Task to complete: Give the number of lines in the entries below that hold "size", with no accompanying words.

Items from a dataset
◇ ◇ ◇ ◇ ◇ ◇ ◇

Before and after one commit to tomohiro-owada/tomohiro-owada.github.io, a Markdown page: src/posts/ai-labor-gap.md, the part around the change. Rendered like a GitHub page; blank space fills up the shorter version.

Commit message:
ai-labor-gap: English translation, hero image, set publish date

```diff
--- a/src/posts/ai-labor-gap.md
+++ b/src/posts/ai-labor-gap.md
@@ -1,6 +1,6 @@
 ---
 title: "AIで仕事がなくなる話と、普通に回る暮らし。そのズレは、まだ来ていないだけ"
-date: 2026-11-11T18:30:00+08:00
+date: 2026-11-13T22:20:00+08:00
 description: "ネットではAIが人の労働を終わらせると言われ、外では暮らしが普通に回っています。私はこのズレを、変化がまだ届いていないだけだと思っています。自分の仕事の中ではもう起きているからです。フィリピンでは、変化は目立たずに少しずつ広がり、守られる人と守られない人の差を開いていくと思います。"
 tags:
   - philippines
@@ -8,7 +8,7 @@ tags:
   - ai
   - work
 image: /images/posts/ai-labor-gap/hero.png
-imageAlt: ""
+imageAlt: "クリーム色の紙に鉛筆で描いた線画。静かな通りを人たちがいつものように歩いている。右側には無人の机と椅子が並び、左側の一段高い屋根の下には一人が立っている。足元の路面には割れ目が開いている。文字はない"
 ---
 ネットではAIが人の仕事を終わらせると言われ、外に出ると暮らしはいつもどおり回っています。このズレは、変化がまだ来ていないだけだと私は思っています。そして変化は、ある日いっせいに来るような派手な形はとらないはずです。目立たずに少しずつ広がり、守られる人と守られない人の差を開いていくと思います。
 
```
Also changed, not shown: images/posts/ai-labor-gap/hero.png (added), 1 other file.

◇ ◇ ◇ ◇ ◇ ◇ ◇

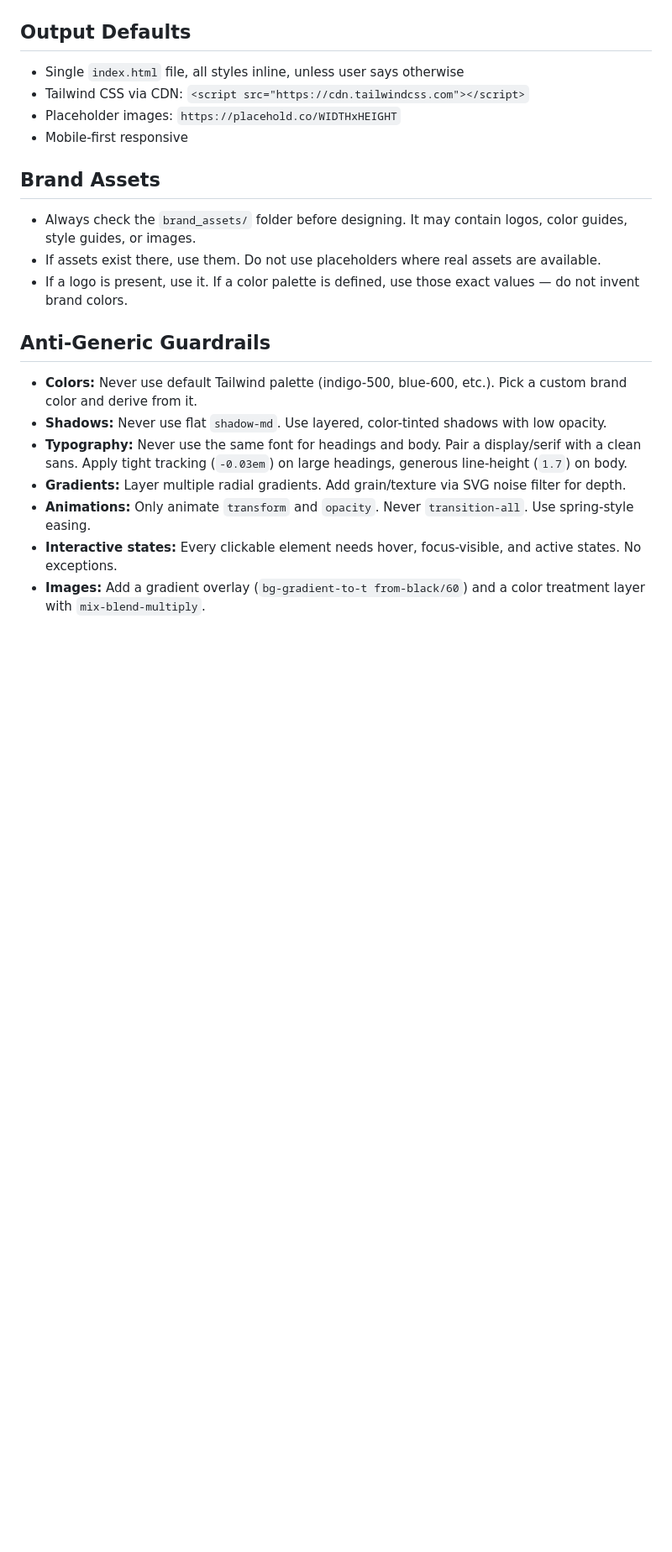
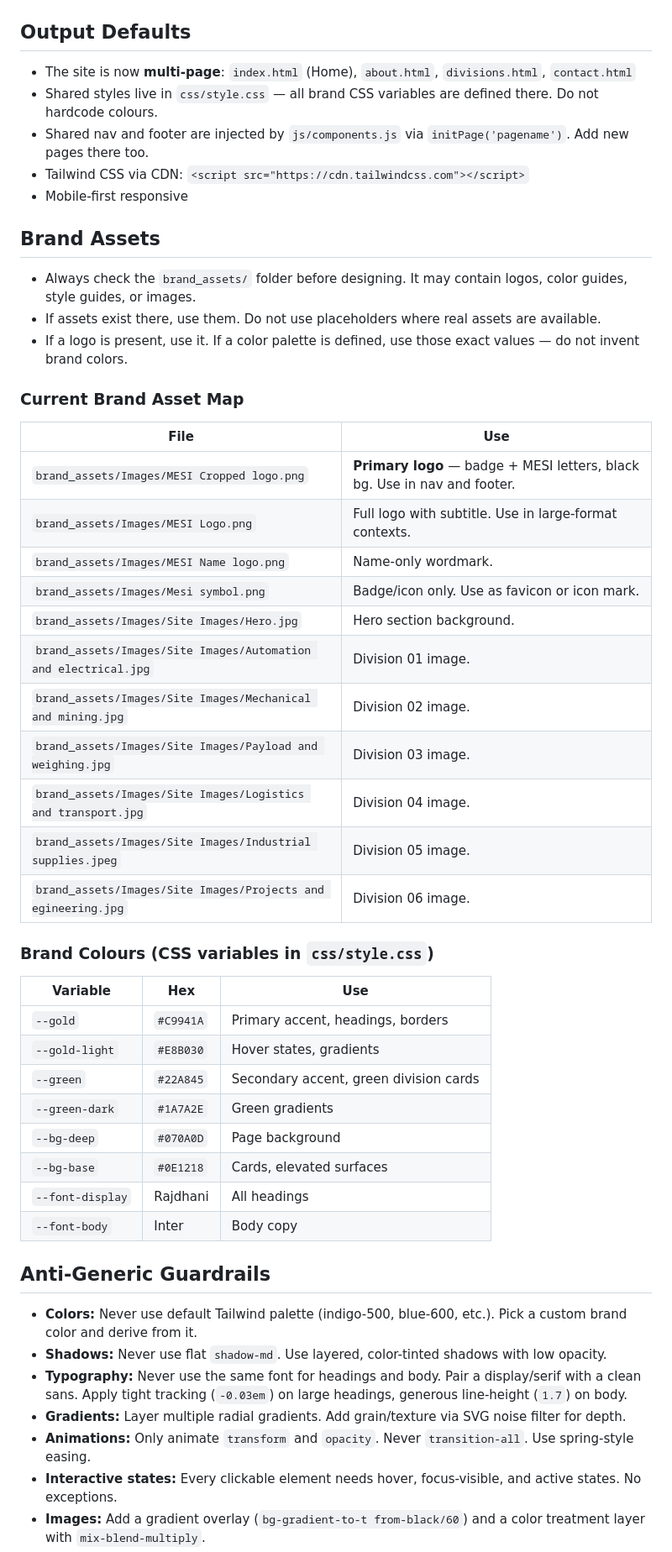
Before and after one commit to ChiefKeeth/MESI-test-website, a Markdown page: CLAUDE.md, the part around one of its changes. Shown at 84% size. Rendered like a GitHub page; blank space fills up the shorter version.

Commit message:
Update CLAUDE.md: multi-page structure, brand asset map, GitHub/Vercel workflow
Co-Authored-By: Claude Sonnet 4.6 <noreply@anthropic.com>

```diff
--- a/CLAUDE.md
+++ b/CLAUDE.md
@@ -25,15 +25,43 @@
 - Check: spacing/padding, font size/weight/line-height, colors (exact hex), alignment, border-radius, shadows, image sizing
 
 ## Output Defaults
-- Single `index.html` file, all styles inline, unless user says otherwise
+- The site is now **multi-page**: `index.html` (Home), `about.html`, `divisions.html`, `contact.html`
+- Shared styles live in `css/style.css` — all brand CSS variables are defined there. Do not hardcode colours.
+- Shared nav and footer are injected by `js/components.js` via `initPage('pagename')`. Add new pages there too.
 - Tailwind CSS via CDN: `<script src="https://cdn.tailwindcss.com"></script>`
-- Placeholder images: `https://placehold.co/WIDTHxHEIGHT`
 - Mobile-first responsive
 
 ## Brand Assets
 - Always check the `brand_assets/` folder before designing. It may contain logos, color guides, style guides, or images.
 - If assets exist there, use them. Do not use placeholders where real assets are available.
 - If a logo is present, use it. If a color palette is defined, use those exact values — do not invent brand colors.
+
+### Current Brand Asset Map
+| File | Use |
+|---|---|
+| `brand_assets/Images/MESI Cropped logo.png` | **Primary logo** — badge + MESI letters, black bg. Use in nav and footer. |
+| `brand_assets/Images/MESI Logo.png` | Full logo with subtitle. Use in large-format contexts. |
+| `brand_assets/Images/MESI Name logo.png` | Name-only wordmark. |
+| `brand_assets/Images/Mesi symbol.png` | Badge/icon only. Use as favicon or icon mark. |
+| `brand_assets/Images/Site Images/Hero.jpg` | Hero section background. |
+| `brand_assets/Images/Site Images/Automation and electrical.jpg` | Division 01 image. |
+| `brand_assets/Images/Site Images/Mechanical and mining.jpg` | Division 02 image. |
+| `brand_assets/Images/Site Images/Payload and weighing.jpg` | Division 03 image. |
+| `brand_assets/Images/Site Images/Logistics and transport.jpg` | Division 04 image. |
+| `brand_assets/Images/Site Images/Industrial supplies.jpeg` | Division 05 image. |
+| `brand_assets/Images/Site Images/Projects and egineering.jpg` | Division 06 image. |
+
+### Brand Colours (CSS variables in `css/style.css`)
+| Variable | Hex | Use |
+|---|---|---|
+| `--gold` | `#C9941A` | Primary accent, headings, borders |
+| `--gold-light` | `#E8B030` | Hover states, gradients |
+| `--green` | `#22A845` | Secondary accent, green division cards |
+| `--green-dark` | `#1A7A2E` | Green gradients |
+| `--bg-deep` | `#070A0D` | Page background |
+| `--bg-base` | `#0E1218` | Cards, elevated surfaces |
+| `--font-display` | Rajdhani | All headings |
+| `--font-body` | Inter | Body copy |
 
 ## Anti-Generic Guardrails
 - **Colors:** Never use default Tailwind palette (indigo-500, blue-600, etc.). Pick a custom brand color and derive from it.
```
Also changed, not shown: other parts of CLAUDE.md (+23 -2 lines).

◇ ◇ ◇ ◇ ◇ ◇ ◇

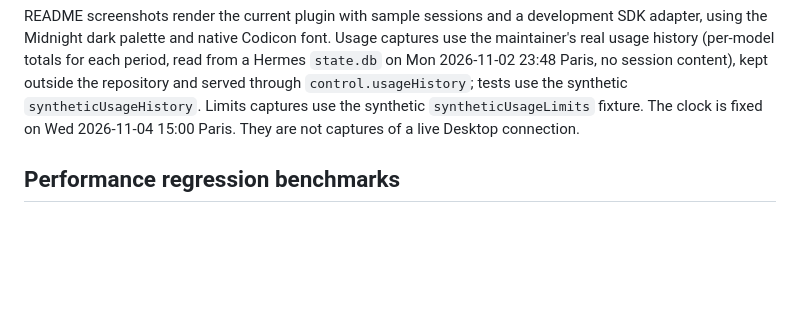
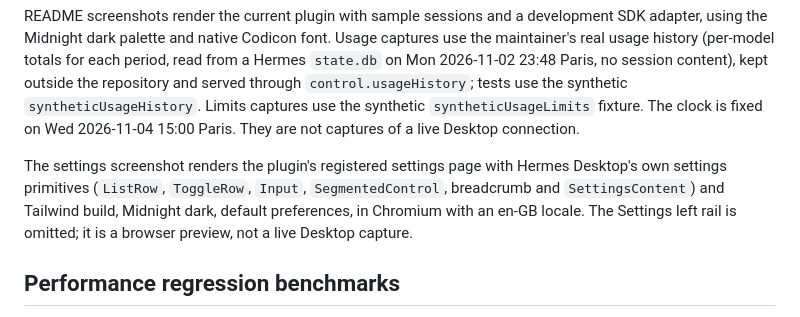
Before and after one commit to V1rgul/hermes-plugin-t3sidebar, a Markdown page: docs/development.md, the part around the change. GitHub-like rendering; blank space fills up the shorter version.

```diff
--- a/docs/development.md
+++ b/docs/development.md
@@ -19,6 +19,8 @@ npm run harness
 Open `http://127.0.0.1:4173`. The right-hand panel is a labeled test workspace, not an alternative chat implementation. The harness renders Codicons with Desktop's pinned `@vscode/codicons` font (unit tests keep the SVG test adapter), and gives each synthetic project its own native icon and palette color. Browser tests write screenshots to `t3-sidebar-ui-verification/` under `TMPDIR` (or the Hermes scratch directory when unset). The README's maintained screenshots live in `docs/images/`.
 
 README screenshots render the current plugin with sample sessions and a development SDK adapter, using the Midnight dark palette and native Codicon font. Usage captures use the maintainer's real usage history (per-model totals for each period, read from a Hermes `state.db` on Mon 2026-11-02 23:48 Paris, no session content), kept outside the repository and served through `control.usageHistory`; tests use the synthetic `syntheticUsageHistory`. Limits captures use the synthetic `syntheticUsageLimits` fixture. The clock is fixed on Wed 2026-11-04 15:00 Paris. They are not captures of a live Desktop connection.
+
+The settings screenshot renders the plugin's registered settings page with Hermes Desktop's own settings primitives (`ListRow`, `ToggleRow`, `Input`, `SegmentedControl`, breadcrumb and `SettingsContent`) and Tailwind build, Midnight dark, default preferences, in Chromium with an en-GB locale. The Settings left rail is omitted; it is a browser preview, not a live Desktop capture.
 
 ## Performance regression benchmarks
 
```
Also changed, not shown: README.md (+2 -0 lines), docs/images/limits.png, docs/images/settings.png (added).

◇ ◇ ◇ ◇ ◇ ◇ ◇

Exercise solution: 2